Injection Treatment Doesn’t Prevent Miscarriages
A study conducted by Carole Ober of the University of Chicago found that a fertility treatment to prevent miscarriage does not work.
The treatment -- which entails injecting a woman with her partner’s white blood cells -- is believed to fail for similar reasons that an organ transplant fails. Under normal circumstances, a woman produces antibodies that "prevent their system from rejecting a fetus in pregnancy." If that antibody is not formed, a miscarriage is likely to occur.
The study followed 171 women who had experienced three of more miscarriages. Eighty-six received the fertility treatment, and 85 were given a placebo injection. Researchers found that 31 of 68 women given the fertility injection became pregnant within the next year and had a 46% success rate. This compares to a 65% success rate for the 63 women who became pregnant after receiving the placebo.
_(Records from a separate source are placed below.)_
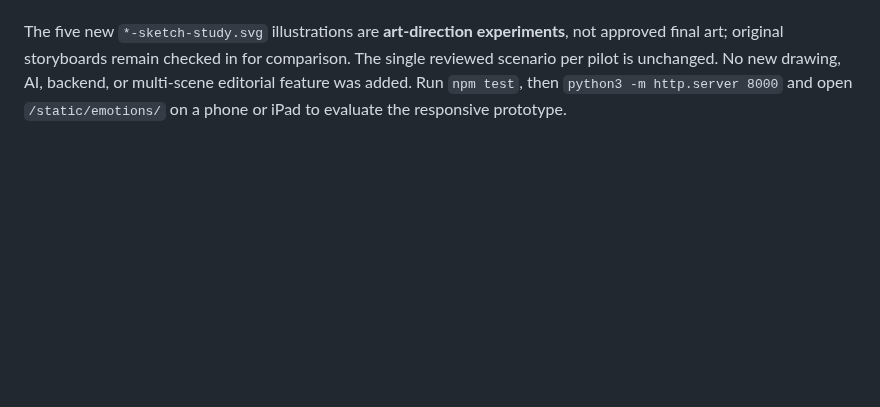
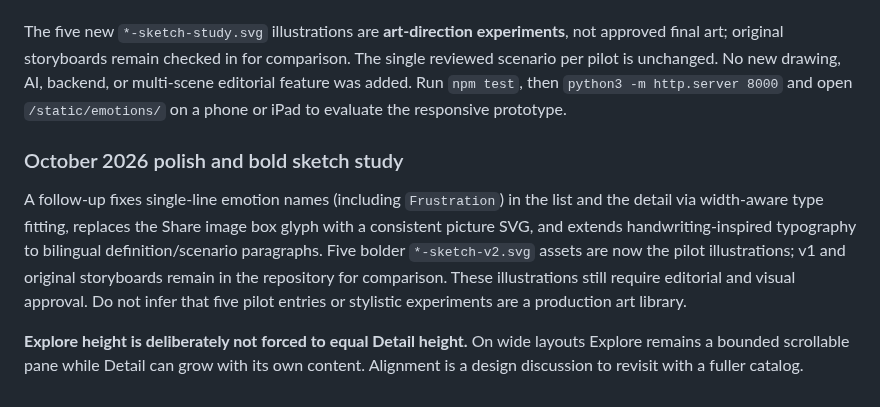
Before and after one commit to puran1218/emotions, a Markdown page: README.md, the part around the change. GitHub-like rendering; blank space fills up the shorter version.

Commit message:
docs: clarify bold sketch v2, typography, headword fitting and independent pane heights

```diff
--- a/README.md
+++ b/README.md
@@ -50,3 +50,9 @@ The card offers **Share link** and **Share image** separately. Image export is b
 **EmoLex — An Illustrated Dictionary of Feelings.** The redesigned prototype pairs an illustrated Explore list with a full emotion detail pane on iPad landscape / desktop at >=900 CSS px. At smaller widths the *same two panes* become separate pages: Explore lists the five pilot feelings, and Detail displays the selected narrative artwork, bilingual explanations, one illustrated scenario, and the green **YOU CAN SAY** prompt. `?word=<id>` links work in either layout, including direct phone loads.
 
 The five new `*-sketch-study.svg` illustrations are **art-direction experiments**, not approved final art; original storyboards remain checked in for comparison. The single reviewed scenario per pilot is unchanged. No new drawing, AI, backend, or multi-scene editorial feature was added. Run `npm test`, then `python3 -m http.server 8000` and open `/static/emotions/` on a phone or iPad to evaluate the responsive prototype.
+
+### October 2026 polish and bold sketch study
+
+A follow-up fixes single-line emotion names (including `Frustration`) in the list and the detail via width-aware type fitting, replaces the Share image box glyph with a consistent picture SVG, and extends handwriting-inspired typography to bilingual definition/scenario paragraphs. Five bolder `*-sketch-v2.svg` assets are now the pilot illustrations; v1 and original storyboards remain in the repository for comparison. These illustrations still require editorial and visual approval. Do not infer that five pilot entries or stylistic experiments are a production art library.
+
+**Explore height is deliberately not forced to equal Detail height.** On wide layouts Explore remains a bounded scrollable pane while Detail can grow with its own content. Alignment is a design discussion to revisit with a fuller catalog.
```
Ober, who is a professor of human genetics and obstetrics and gynecology, noted that "Women with recurring miscarriages should not take this as bad news that there is not a treatment for them. In many of these couples, there is really nothing wrong with them."
However, proponents of this fertility treatment argue that there is a good success rate for women who are given the injections. A professor at the Imperial College of Medicine in London, James Mowbray, said, "It does work. I’ve seen 5,000 couples with repeated miscarriages that have had a very high success rate and very low abnormality rate."
Media Resources: Nando Times and AP - July 29, 1999